#### [Version difference data]

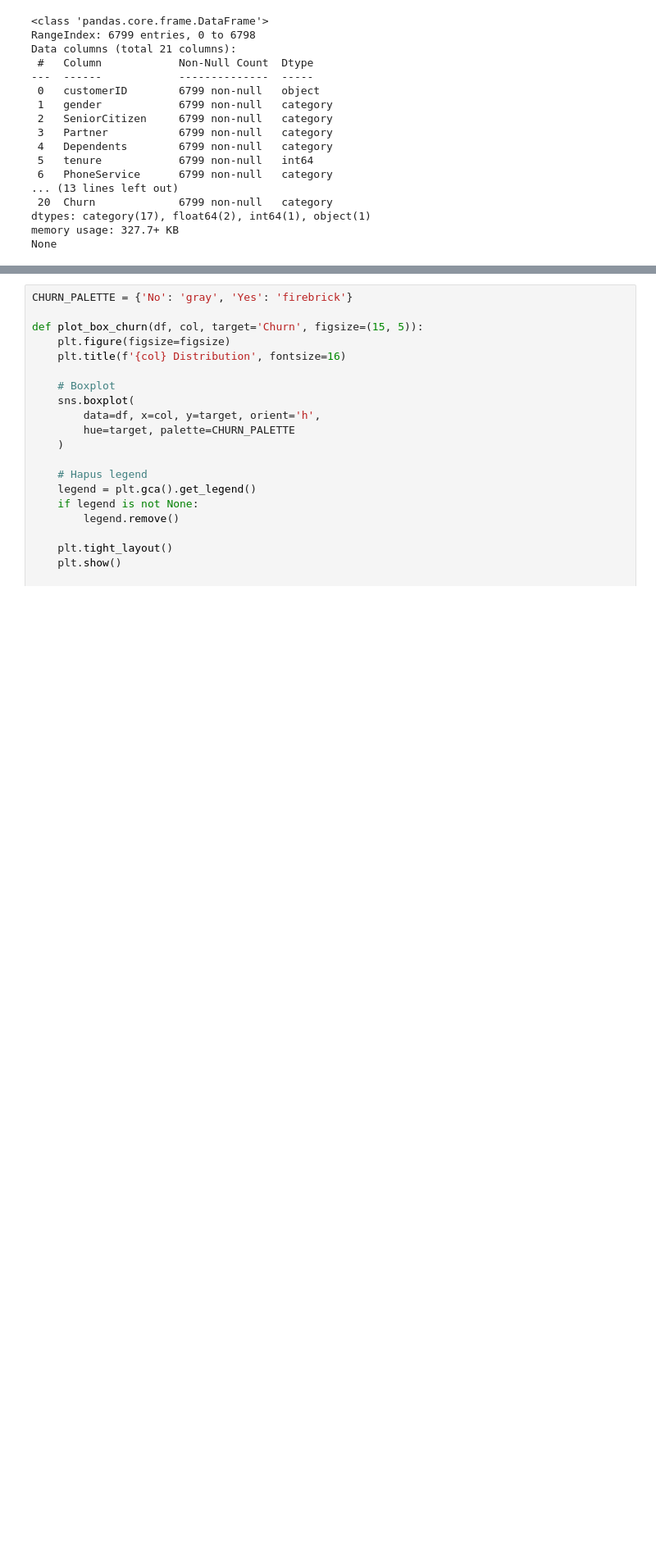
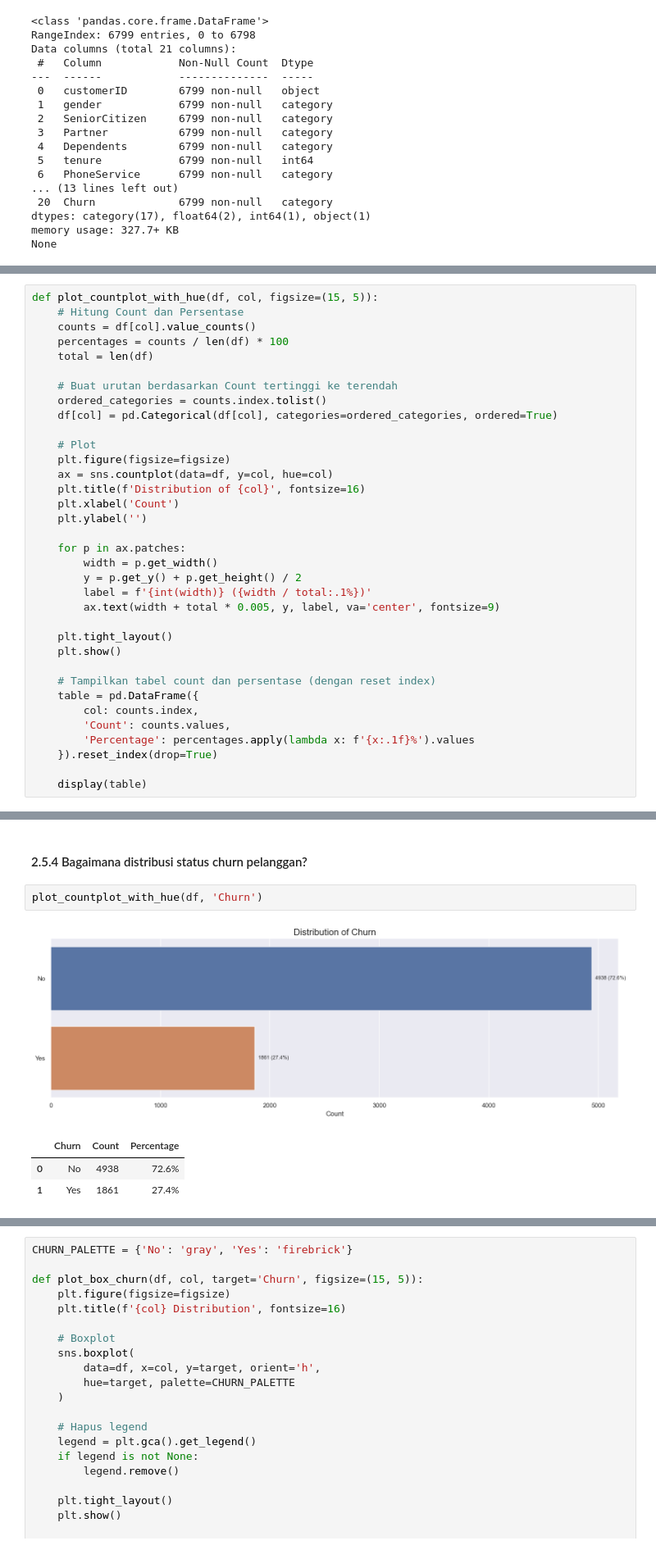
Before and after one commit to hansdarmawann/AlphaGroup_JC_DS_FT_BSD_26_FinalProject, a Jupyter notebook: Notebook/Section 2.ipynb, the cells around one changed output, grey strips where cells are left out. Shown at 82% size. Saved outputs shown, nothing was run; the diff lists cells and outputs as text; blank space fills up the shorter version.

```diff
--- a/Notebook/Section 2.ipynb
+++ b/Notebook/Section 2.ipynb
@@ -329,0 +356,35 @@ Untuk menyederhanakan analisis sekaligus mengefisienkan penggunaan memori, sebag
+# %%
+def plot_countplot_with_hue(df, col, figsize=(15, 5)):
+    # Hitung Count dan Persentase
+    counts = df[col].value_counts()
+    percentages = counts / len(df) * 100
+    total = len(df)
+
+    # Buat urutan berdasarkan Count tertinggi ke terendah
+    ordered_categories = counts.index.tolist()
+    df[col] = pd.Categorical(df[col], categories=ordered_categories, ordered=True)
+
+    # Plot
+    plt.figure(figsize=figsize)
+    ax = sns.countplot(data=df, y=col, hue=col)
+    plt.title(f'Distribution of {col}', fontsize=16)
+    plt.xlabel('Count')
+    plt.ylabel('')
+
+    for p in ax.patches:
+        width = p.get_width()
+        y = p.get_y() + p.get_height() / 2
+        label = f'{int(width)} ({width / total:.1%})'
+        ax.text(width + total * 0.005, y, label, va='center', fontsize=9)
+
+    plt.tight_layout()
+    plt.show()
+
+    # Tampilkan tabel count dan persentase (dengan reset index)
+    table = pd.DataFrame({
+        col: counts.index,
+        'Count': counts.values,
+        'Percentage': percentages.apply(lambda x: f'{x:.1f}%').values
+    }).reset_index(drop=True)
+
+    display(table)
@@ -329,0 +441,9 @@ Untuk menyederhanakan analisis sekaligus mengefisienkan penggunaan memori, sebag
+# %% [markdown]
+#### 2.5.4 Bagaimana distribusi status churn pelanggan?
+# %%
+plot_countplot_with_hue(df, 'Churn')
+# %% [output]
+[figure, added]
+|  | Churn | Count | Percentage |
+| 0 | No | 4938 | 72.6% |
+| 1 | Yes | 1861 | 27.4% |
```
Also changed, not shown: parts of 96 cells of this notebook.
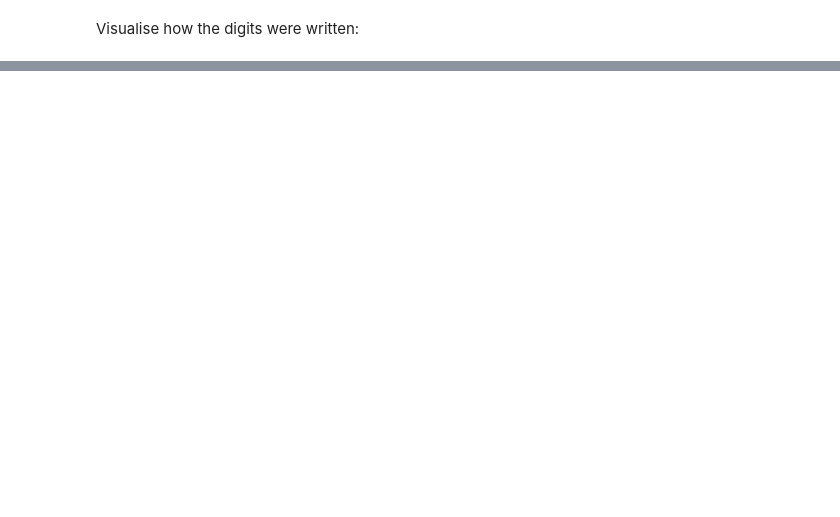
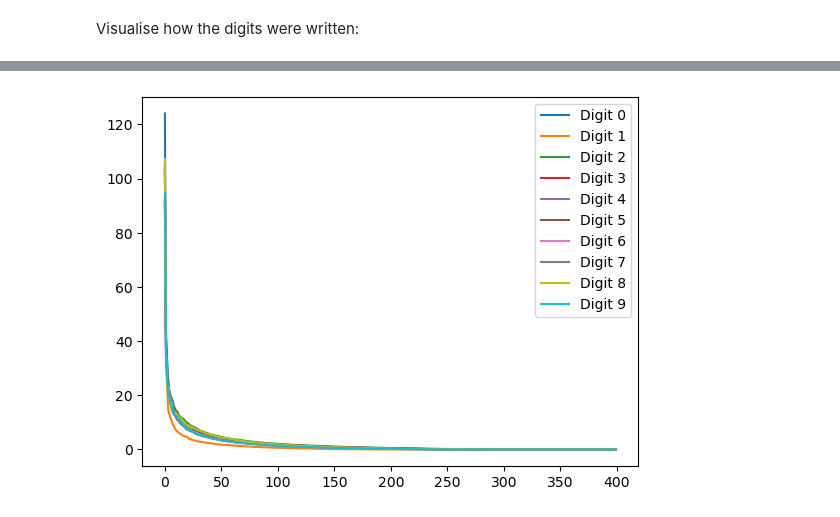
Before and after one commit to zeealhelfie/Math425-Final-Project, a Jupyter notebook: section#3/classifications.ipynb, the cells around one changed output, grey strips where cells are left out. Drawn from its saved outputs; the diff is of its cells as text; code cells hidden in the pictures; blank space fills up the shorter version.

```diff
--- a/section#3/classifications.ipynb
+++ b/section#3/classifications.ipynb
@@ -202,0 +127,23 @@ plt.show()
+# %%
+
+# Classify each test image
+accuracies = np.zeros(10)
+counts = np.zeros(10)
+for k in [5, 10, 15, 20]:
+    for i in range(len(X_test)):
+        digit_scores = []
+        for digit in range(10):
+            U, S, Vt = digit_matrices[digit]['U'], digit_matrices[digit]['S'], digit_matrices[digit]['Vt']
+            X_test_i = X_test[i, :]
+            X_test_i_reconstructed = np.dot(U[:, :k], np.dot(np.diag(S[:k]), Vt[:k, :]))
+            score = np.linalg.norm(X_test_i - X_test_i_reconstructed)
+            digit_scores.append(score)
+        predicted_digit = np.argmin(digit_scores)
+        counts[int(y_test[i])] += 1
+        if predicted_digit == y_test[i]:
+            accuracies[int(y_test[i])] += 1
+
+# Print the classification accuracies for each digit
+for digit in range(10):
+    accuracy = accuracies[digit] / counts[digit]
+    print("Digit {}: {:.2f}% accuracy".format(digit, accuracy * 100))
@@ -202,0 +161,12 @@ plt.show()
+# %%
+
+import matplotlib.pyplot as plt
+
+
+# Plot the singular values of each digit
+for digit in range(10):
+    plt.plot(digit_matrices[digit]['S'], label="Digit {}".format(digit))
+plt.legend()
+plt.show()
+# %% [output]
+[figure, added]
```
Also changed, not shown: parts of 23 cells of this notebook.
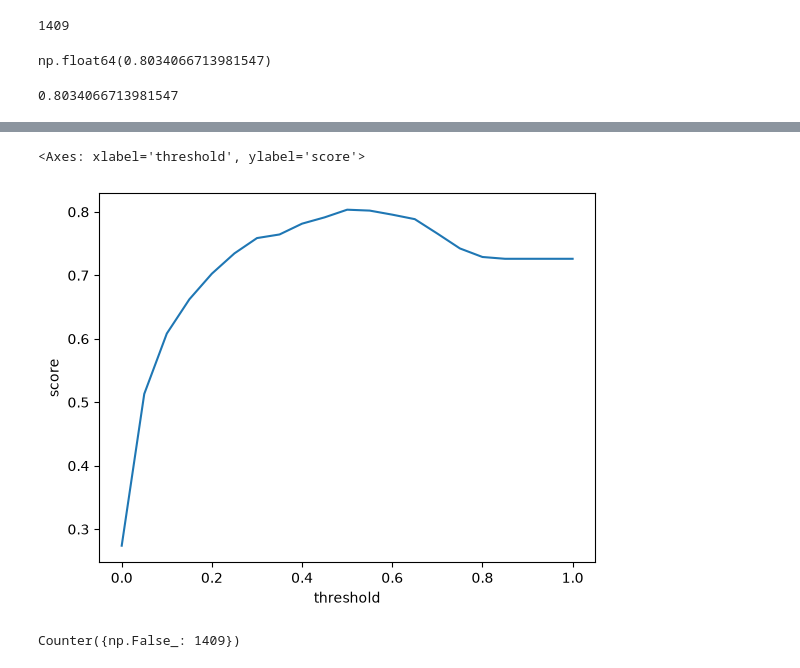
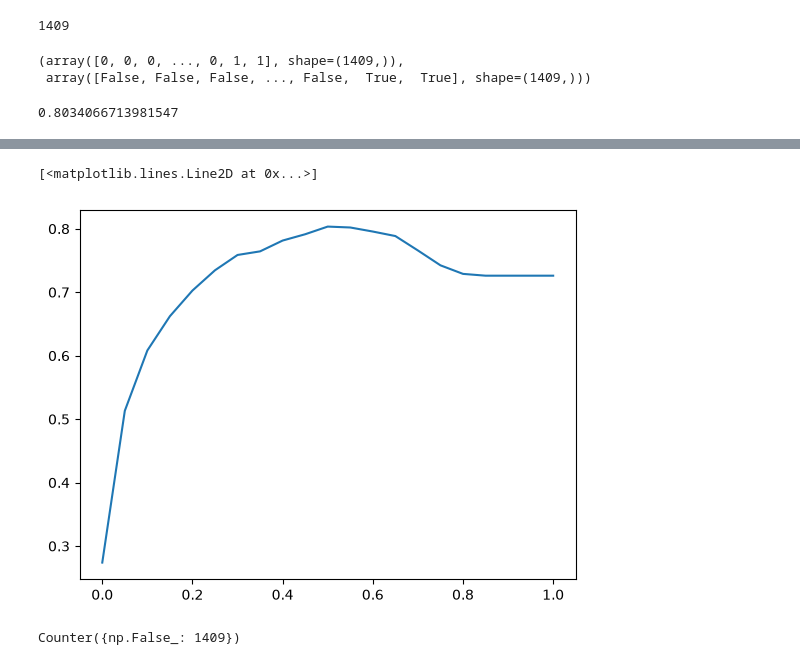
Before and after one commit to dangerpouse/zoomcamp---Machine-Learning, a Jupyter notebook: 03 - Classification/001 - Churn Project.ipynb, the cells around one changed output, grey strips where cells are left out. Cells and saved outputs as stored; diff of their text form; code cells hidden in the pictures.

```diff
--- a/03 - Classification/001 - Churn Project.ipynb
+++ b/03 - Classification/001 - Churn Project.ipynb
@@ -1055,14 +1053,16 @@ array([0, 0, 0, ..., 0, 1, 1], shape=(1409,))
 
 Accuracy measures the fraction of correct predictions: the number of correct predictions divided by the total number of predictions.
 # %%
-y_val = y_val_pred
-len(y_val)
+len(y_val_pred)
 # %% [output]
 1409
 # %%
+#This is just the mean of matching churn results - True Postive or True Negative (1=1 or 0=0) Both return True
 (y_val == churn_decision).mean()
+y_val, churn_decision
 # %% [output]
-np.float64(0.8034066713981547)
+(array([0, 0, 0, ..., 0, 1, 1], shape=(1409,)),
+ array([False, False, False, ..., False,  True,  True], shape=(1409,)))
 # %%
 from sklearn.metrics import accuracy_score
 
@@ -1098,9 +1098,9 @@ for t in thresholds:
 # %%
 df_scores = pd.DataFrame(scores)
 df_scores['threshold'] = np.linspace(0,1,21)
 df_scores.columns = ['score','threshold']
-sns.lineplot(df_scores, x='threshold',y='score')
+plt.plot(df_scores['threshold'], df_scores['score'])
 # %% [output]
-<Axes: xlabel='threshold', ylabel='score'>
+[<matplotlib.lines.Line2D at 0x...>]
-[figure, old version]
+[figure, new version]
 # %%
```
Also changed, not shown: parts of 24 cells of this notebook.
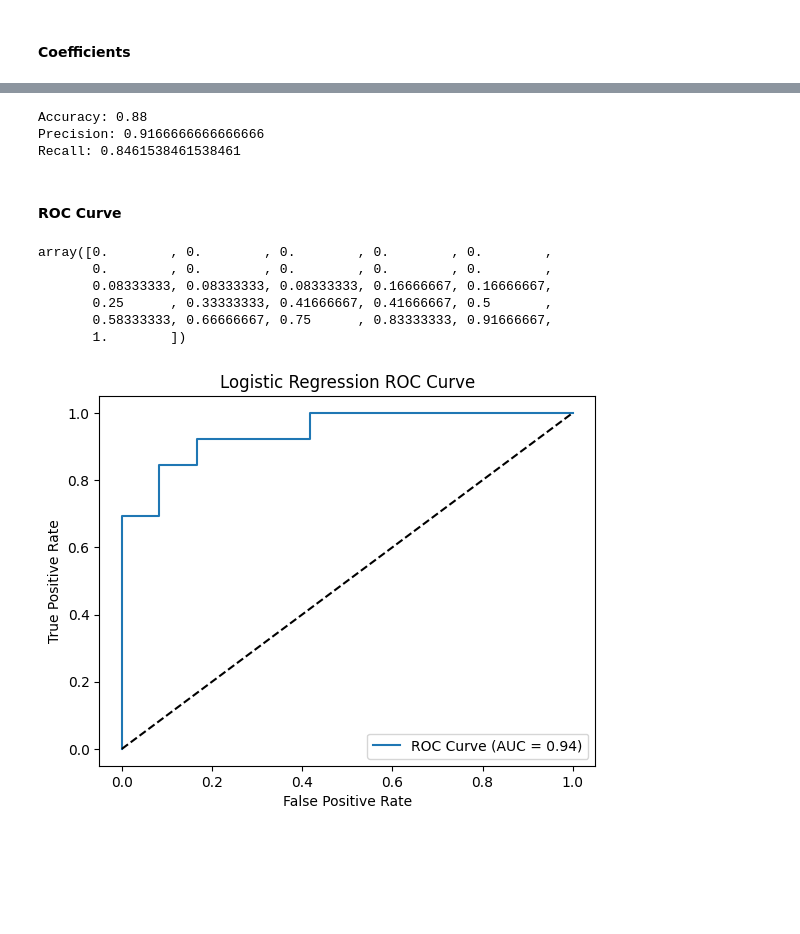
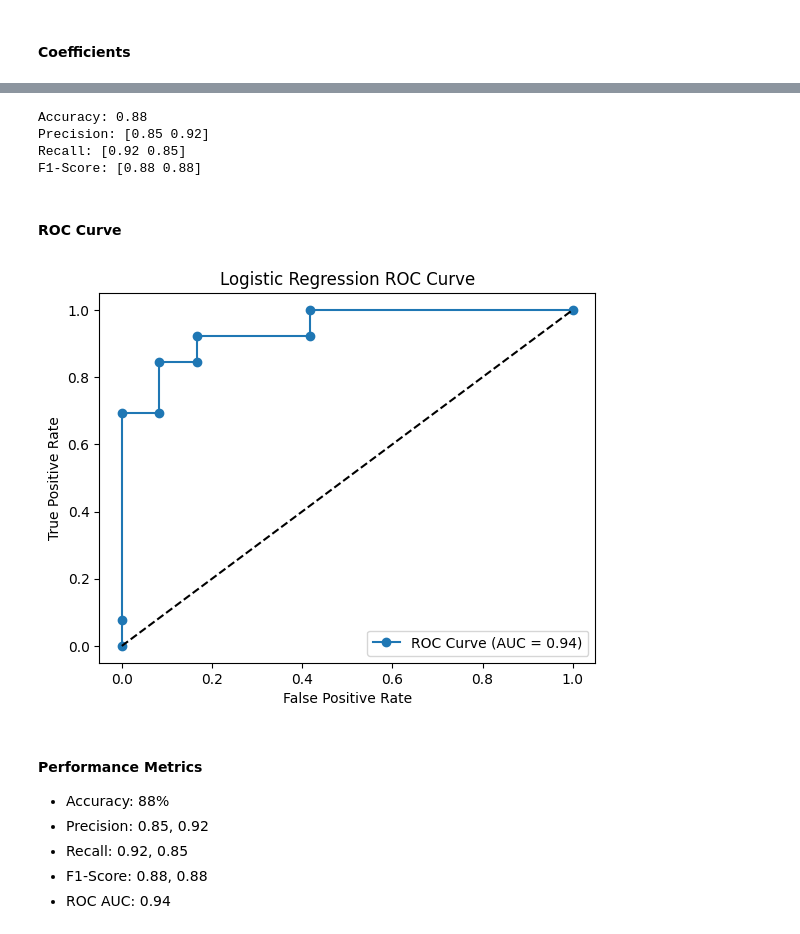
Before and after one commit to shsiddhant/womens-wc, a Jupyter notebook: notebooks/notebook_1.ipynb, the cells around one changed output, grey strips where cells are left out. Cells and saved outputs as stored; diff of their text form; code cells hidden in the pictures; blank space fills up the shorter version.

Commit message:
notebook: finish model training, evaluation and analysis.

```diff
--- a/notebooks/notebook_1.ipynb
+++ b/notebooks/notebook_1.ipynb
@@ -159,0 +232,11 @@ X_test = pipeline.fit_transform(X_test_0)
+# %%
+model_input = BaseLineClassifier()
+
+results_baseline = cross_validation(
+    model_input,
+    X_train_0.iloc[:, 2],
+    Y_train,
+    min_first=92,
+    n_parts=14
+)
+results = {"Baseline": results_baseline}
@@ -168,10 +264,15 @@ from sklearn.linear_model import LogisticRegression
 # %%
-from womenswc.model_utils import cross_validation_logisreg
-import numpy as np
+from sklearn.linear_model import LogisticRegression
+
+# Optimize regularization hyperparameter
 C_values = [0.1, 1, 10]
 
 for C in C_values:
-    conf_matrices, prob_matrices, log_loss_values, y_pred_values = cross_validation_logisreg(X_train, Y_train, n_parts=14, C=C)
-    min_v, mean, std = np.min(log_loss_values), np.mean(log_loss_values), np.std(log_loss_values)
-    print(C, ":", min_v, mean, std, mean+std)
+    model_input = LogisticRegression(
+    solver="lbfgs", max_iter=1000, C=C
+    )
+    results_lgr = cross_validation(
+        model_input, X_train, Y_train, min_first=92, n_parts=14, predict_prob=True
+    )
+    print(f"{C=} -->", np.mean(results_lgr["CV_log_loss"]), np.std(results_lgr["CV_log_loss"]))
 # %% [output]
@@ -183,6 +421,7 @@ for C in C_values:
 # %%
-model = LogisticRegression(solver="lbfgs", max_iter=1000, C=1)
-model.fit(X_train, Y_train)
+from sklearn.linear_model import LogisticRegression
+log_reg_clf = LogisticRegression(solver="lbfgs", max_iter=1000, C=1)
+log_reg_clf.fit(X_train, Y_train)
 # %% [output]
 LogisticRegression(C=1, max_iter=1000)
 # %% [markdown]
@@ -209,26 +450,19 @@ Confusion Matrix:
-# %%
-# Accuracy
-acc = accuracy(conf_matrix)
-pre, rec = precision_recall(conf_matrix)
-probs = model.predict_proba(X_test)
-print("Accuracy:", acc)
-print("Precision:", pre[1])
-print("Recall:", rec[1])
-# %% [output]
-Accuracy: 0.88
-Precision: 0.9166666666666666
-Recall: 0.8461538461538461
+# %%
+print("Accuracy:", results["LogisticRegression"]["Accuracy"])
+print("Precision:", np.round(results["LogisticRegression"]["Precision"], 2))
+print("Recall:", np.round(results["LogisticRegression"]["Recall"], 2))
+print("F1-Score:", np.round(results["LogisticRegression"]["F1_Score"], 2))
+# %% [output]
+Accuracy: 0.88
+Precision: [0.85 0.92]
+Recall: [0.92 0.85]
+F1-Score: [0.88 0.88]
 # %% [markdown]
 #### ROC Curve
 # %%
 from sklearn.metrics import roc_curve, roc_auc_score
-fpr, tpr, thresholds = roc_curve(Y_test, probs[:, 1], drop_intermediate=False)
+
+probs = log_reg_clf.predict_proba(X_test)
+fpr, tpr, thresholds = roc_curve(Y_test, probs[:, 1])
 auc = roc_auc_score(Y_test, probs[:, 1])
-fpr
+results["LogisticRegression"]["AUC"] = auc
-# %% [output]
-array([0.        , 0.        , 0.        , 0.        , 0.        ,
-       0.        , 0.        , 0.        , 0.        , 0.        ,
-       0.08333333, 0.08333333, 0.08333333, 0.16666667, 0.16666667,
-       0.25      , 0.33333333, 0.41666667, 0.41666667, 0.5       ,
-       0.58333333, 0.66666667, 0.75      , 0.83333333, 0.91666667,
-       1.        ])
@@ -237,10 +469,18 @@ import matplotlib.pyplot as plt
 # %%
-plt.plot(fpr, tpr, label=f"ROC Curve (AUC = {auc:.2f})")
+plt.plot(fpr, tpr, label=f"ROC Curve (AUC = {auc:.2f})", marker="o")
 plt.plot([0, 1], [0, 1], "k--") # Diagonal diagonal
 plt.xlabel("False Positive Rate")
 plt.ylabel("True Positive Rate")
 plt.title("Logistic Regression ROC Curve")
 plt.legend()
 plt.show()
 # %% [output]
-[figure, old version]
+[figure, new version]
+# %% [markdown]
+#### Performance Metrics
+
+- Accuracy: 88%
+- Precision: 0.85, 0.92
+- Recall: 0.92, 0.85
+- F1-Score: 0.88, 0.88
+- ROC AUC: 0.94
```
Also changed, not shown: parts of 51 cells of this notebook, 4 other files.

#### [What the task asks]
From the entries, copy every line in which the string "probs" can be found.

#### [Solved problem]
-probs = model.predict_proba(X_test)
-fpr, tpr, thresholds = roc_curve(Y_test, probs[:, 1], drop_intermediate=False)
+probs = log_reg_clf.predict_proba(X_test)
+fpr, tpr, thresholds = roc_curve(Y_test, probs[:, 1])
 auc = roc_auc_score(Y_test, probs[:, 1])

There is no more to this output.